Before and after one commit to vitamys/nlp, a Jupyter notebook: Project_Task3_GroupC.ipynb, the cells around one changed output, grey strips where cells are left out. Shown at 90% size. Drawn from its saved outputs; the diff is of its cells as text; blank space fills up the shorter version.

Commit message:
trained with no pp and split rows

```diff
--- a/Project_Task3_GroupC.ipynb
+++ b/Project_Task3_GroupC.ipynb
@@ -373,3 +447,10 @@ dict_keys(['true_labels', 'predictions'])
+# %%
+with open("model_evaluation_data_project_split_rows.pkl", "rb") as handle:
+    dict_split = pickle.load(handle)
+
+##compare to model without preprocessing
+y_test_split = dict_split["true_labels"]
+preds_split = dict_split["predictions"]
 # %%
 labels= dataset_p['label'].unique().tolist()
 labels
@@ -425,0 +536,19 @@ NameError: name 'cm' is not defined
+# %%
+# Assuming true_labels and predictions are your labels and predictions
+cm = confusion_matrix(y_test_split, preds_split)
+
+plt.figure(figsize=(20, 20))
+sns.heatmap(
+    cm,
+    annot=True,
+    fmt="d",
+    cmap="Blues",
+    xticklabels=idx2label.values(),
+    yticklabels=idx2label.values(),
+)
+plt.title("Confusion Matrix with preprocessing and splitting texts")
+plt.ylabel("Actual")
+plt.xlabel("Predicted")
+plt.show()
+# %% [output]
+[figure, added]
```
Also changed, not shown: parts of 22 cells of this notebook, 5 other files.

YOUR ASSIGNMENT:
Filter the entries above down to the lines that contain the word "output".

WRITTEN RESPONSE:
Before and after one commit to vitamys/nlp, a Jupyter notebook: Project_Task3_GroupC.ipynb, the cells around one changed output, grey strips where cells are left out. Shown at 90% size. Drawn from its saved outputs; the diff is of its cells as text; blank space fills up the shorter version.
+# %% [output]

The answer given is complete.